__GOAL OF THE EXERCISE__:
Reprint the entire listing exactly.

•••

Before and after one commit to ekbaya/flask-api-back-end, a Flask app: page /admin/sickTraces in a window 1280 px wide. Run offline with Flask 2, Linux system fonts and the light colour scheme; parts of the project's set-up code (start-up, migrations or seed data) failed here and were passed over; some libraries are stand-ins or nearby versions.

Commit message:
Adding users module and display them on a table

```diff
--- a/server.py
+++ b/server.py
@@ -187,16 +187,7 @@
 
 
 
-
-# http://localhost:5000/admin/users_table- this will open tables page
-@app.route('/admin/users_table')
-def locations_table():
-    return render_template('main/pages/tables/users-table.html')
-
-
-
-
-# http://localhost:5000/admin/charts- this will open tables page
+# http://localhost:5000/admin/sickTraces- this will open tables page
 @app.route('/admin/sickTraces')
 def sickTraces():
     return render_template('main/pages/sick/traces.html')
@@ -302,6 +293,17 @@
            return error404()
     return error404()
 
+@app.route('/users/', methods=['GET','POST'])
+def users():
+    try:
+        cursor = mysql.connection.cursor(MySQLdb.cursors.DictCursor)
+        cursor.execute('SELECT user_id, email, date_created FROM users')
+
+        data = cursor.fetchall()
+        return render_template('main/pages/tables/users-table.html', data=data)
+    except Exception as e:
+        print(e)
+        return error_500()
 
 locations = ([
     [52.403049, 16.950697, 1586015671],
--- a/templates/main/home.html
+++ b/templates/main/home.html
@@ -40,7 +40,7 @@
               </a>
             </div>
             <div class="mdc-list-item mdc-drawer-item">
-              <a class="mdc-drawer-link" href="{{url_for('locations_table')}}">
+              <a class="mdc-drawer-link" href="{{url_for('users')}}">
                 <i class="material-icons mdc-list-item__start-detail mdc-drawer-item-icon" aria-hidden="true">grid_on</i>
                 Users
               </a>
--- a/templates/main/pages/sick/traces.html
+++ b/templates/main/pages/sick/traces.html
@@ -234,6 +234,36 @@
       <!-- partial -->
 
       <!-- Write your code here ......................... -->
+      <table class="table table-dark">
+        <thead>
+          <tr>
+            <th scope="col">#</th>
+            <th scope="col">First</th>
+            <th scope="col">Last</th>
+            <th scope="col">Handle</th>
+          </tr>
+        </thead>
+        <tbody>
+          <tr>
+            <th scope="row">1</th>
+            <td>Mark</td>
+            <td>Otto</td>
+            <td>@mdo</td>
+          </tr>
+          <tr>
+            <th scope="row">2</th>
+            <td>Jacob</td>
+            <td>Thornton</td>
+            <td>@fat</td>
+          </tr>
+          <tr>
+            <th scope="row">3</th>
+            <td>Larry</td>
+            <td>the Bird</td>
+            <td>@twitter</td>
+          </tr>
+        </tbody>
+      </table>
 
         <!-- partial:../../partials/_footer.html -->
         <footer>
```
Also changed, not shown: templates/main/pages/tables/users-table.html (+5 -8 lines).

•••

__RESPONSE AREA__:
Before and after one commit to ekbaya/flask-api-back-end, a Flask app: page /admin/sickTraces in a window 1280 px wide. Run offline with Flask 2, Linux system fonts and the light colour scheme; parts of the project's set-up code (start-up, migrations or seed data) failed here and were passed over; some libraries are stand-ins or nearby versions.

Commit message:
Adding users module and display them on a table

```diff
--- a/server.py
+++ b/server.py
@@ -187,16 +187,7 @@
 
 
 
-
-# http://localhost:5000/admin/users_table- this will open tables page
-@app.route('/admin/users_table')
-def locations_table():
-    return render_template('main/pages/tables/users-table.html')
-
-
-
-
-# http://localhost:5000/admin/charts- this will open tables page
+# http://localhost:5000/admin/sickTraces- this will open tables page
 @app.route('/admin/sickTraces')
 def sickTraces():
     return render_template('main/pages/sick/traces.html')
@@ -302,6 +293,17 @@
            return error404()
     return error404()
 
+@app.route('/users/', methods=['GET','POST'])
+def users():
+    try:
+        cursor = mysql.connection.cursor(MySQLdb.cursors.DictCursor)
+        cursor.execute('SELECT user_id, email, date_created FROM users')
+
+        data = cursor.fetchall()
+        return render_template('main/pages/tables/users-table.html', data=data)
+    except Exception as e:
+        print(e)
+        return error_500()
 
 locations = ([
     [52.403049, 16.950697, 1586015671],
--- a/templates/main/home.html
+++ b/templates/main/home.html
@@ -40,7 +40,7 @@
               </a>
             </div>
             <div class="mdc-list-item mdc-drawer-item">
-              <a class="mdc-drawer-link" href="{{url_for('locations_table')}}">
+              <a class="mdc-drawer-link" href="{{url_for('users')}}">
                 <i class="material-icons mdc-list-item__start-detail mdc-drawer-item-icon" aria-hidden="true">grid_on</i>
                 Users
               </a>
--- a/templates/main/pages/sick/traces.html
+++ b/templates/main/pages/sick/traces.html
@@ -234,6 +234,36 @@
       <!-- partial -->
 
       <!-- Write your code here ......................... -->
+      <table class="table table-dark">
+        <thead>
+          <tr>
+            <th scope="col">#</th>
+            <th scope="col">First</th>
+            <th scope="col">Last</th>
+            <th scope="col">Handle</th>
+          </tr>
+        </thead>
+        <tbody>
+          <tr>
+            <th scope="row">1</th>
+            <td>Mark</td>
+            <td>Otto</td>
+            <td>@mdo</td>
+          </tr>
+          <tr>
+            <th scope="row">2</th>
+            <td>Jacob</td>
+            <td>Thornton</td>
+            <td>@fat</td>
+          </tr>
+          <tr>
+            <th scope="row">3</th>
+            <td>Larry</td>
+            <td>the Bird</td>
+            <td>@twitter</td>
+          </tr>
+        </tbody>
+      </table>
 
         <!-- partial:../../partials/_footer.html -->
         <footer>
```
Also changed, not shown: templates/main/pages/tables/users-table.html (+5 -8 lines).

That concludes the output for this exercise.